We’ll talk about the album and direction and he says, “Bring in Nathan, he can do this.” I feel like these are better musicians than I am so I don’t feel like I need to approach them to help anybody out or anything. I’m just trying to focus on doing my job. Chris is so good about making a very relaxed environment where everybody feels comfortable.

You have this wonderful relationship with Chad Taylor musically, and I assume personally, too. It just sounds like magic when the two of you play together. Was that there from the start? 

Almost psychically. There are takes on all the albums that were literally the first read-through of the piece. Not only the first take but the first time literally that we even played the piece. “Hedgehog Mushroom,” the opening on the first album, that was the first time we had even played the piece. Chad is such an incredible composer in his own right, and he plays the drums that way. Just intuitively when it switches sections he goes into the perfect groove for it. Something beyond anything I’d imagined. But it’s felt almost psychic or uncanny what he does with these compositions.

He was someone whose playing you had been admiring before you worked together, right? 

Ever since I was in high school he’s been one of my inspirations and favorite drummers. All those Chicago players: Jeff Parker, Chad Taylor, that whole scene really informed what I’m doing. That was what started my whole path into this type of music. That’s how this all started: I reconnected with Chris and said, “You worked with Chad Taylor.” He said, “I could probably set up a session for you.” This whole project started through my love of Chad’s playing.

Tell us about bassist David Tranchina. 

Another great L.A.-based musician. He has a big band album of all his compositions that’s out on Big Ego. It’s worth checking out.
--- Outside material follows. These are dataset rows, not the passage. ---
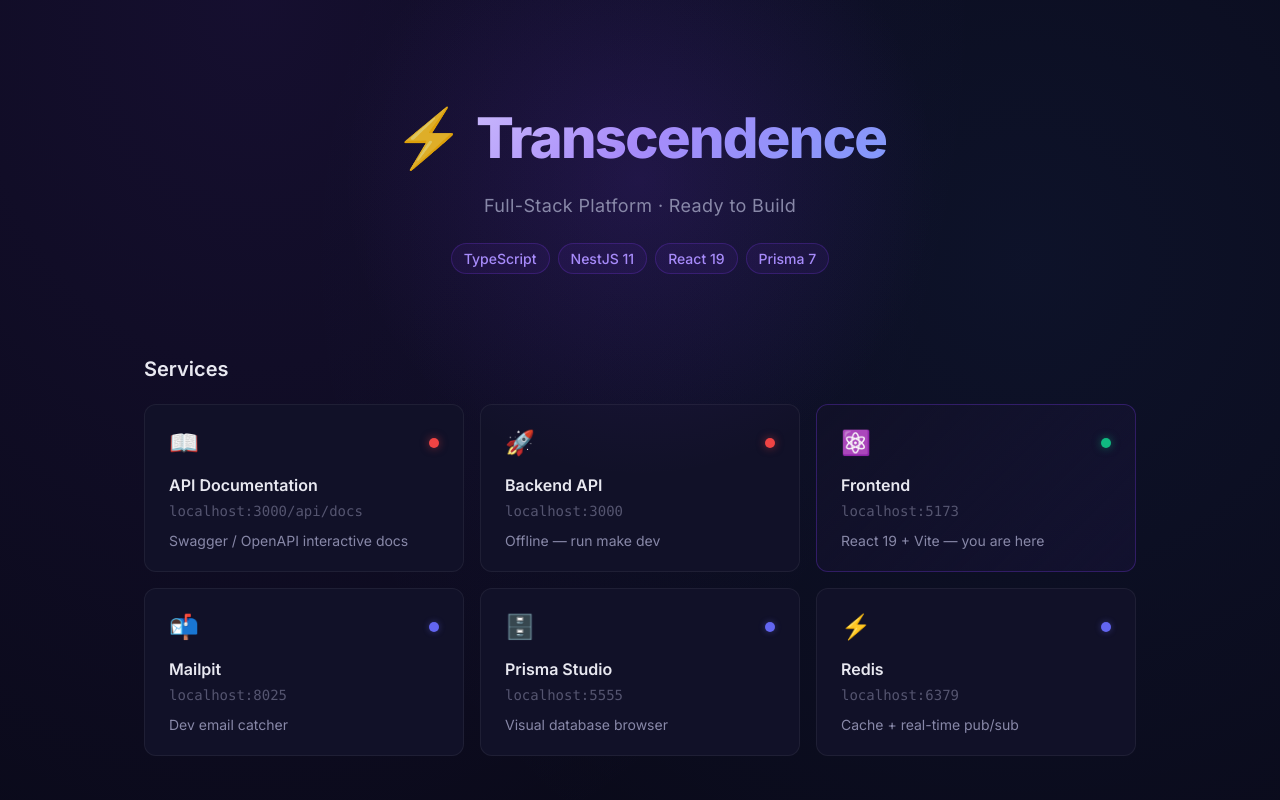
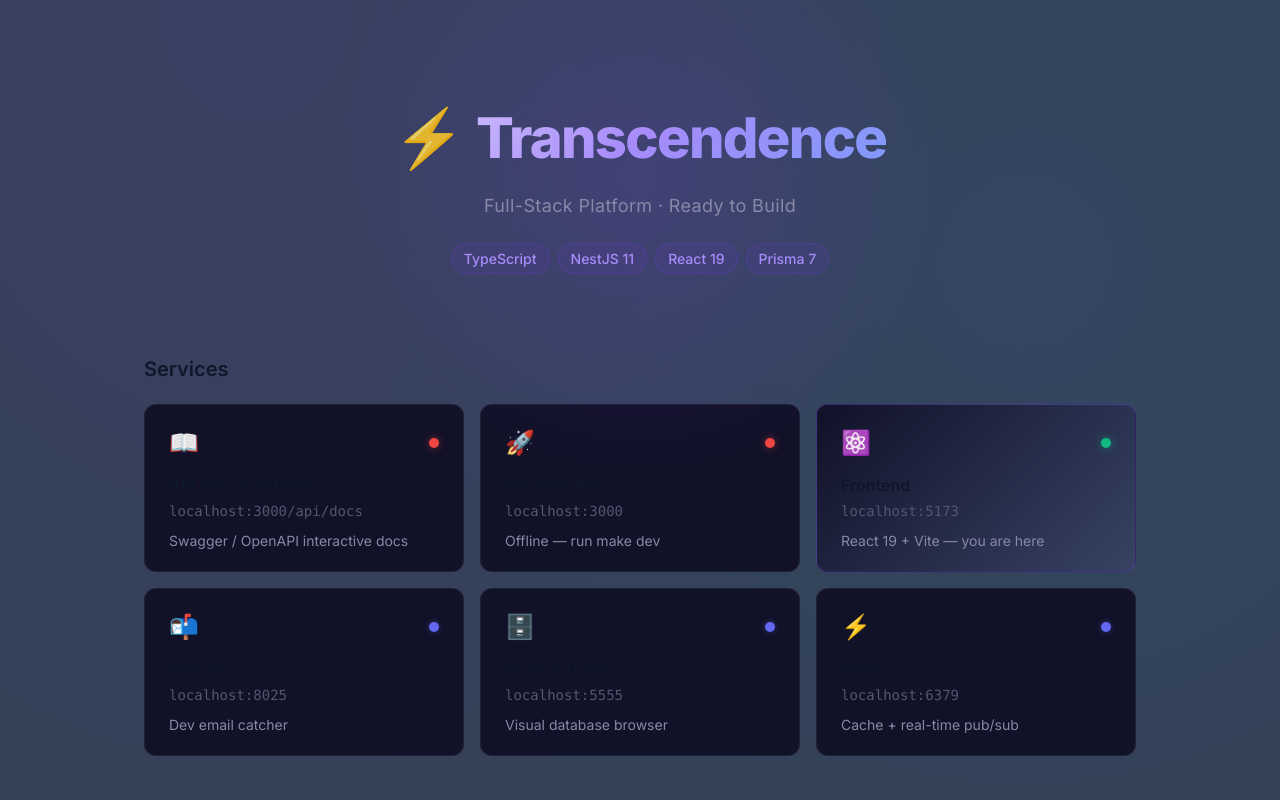
Before and after one commit to Univers42/transcendance, a React (Vite) app in the folder apps/frontend/: page / in a window 1280 px wide. Shown: the top 800 px of the page. Built offline with nearby package versions, Linux system fonts and the light colour scheme; no server answers.

Commit message:
style(scss): Add graphical chart to scss processor and first changes in the index for testing

```diff
--- a/apps/frontend/src/styles/base/_graphical-chart.scss
+++ b/apps/frontend/src/styles/base/_graphical-chart.scss
@@ -48,18 +48,111 @@
 $_color-red-500: #ef4444;
 $_color-red-400: #f87171;
 
+// --- Graphical Chart v.1.0 -------------------------
+
+$--corporative-colors-white1: #E3E3E3;
+$--corporative-colors-white2: #F1F5F9;
+$--corporative-colors-white3: #E2E8F0;
+$--corporative-colors-white4: #CBD5E1;
+$--corporative-colors-white5: #F1F5F9;
+$--corporative-colors-white6: #F8FAFC;
+$--corporative-colors-gray1: #94A3B8;
+$--corporative-colors-gray2: #64748B;
+$--corporative-colors-gray3: #475569;
+$--corporative-colors-gray4: #334155;
+$--corporative-colors-gray5: #334155;
+$--corporative-colors-gray6: #475569;
+$--corporative-colors-gray7: #64748B;
+$--corporative-colors-gray8: #94A3B8;
+$--corporative-colors-gray9: #CBD5E1;
+$--corporative-colors-gray10: #E2E8F0;
+$--corporative-colors-dark1: #1E293B;
+$--corporative-colors-dark2: #0F172A;
+$--corporative-colors-dark3: #1E293B;
+$--corporative-colors-dark4: #1E293B;
+$--corporative-colors-dark5: #0F172A;
+
+$--corporative-background-white1: #E3E3E3;
+$--corporative-background-white2: #FFFFFF;
+$--corporative-background-white3: #F1F5F9;
+$--corporative-background-white4: #F8FAFC;
+$--corporative-background-gray1: #334155;
+$--corporative-background-gray2: #1E293B;
+$--corporative-background-gray3: #1E293B;
+$--corporative-background-gray4: #0F172A;
+
+$--corporative-text-white1: #E3E3E3;
+$--corporative-text-white2: #FFFFFF;
+$--corporative-text-white3: #F8FAFC;
+$--corporative-text-gray1: #94A3B8;
+$--corporative-text-gray2: #64748B;
+$--corporative-text-gray3: #475569;
+$--corporative-text-dark1: #0F172A;
+$--corporative-text-dark2: #0F172A;
+
+$--corporative-border-white1: #E3E3E3;
+$--corporative-border-white2: #E2E8F0;
+$--corporative-border-white3: #E3E3E3;
+$--corporative-border-gray1: #475569;
+$--corporative-border-gray2: #334155;
+$--corporative-border-gray3: #CBD5E1;
+$--corporative-border-blue1: #3B82F6;
+$--corporative-border-red1: #7F1D1D;
+$--corporative-border-orange1: #FCA5A5;
+$--corporative-border-cyan1: #60A5FA;
+
+$--corporative-accent-white1: #E3E3E3;
+$--corporative-accent-blue1: #3B82F6;
+$--corporative-accent-blue2: #3B82F6;
+$--corporative-accent-blue3: #2563EB;
+$--corporative-accent-cyan1: #60A5FA;
+
+$--corporative-success-disable-white1: #E3E3E3;
+$--corporative-success-disable-green1: #059669;
+$--corporative-success-disable-gray1: #475569;
+$--corporative-success-disable-green2: #34D399;
+$--corporative-success-disable-gray2: #CBD5E1;
+
+$--corporative-data-colors-white: #E3E3E3;
+$--corporative-data-colors-red: #DC2626;
+$--corporative-data-colors-purple: #7C3AED;
+$--corporative-data-colors-blue: #0284C7;
+$--corporative-data-colors-orange: #D97706;
+$--corporative-data-colors-green: #059669;
+$--corporative-data-colors-pink: #F87171;
+$--corporative-data-colors-violet: #A78BFA;
+$--corporative-data-colors-cyan: #38BDF8;
+$--corporative-data-colors-yellow: #FBBF24;
+$--corporative-data-colors-emerald: #34D399;
+
+$--corporative-graph-colors-white: #E3E3E3;
+$--corporative-graph-colors-blue: #2563EB;
+$--corporative-graph-colors-orange: #EA580C;
+$--corporative-graph-colors-purple: #4F46E5;
+$--corporative-graph-colors-cyan: #0891B2;
+$--corporative-graph-colors-green: #059669;
+$--corporative-graph-colors-red: #DB2777;
+$--corporative-graph-colors-violet: #7C3AED;
+$--corporative-graph-colors-light-blue: #60A5FA;
+$--corporative-graph-colors-amber: #FB923C;
+$--corporative-graph-colors-indigo: #818CF8;
+$--corporative-graph-colors-sky: #22D3EE;
+$--corporative-graph-colors-emerald: #34D399;
+$--corporative-graph-colors-rose: #F472B6;
+$--corporative-graph-colors-fuchsia: #A78BFA;
+
 // ── Semantic Colors (USE THESE) ────────────────────
 
 // Backgrounds
-$bg-primary: $_color-midnight;
-$bg-secondary: $_color-navy-dark;
-$bg-tertiary: $_color-navy;
-$bg-elevated: $_color-navy-light;
+$bg-primary: $--corporative-background-gray1;
+$bg-secondary: $--corporative-background-white1;
+$bg-tertiary: $--corporative-background-gray3;
+$bg-elevated: $--corporative-accent-blue1;
 $bg-card: $_color-navy-dark;
 $bg-card-hover: $_color-navy;
 
 // Text
-$text-primary: $_color-gray-100;
+$text-primary: $--corporative-text-dark1;
 $text-secondary: $_color-gray-500;
 $text-muted: $_color-gray-700;
 $text-inverse: $_color-midnight;
```
Also changed, not shown: apps/frontend/src/styles/main.css, 1 other file (tests, documents, lock files or other folders).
Another phenomenal musical.

What have you not done yet as a composer yet that you want to do? 

Right now, I’m working on a piece that involves vocals. I’m thinking of it more like an opera even though it won’t be in an operatic style. But it’s kind of a heavy compositional piece. Sort of like “Forest Standards” but introducing vocals as well. That’s my focus right now, getting even deeper into composition, even larger groups like orchestral … using more strings and so forth.

Then I also kind of see doing a series of jazz albums with just guitar-bass-drums trio. I see both ends of the spectrum: Going further and further into composition and then some more stripped-down stuff a well. I tend to go album by album, so I'm usually focused on whatever I'm composing for at the time.

You’ve done these three “Forest Standards” records. Do you see the next one being a continuation of that or some sort of departure? 

It’s a departure! It’s actually done. We just mixed it last week.


Every release we’re one ahead, so we’re releasing [album] three and mixing [album] four. The same thing happened with [album] three and two. Number four is a departure. The instrumentation is alto sax, bass clarinet, it’s much more driving, More of a rock album in a way. It’s a big departure from three.

Jedd Beaudoin is host/producer of the nationally syndicated program Strange Currency. He has also served as an arts reporter, a producer of A Musical Life and a founding member of the KMUW Movie Club. As a music journalist, his work has appeared in Pop Matters, Vox, No Depression and Keyboard Magazine.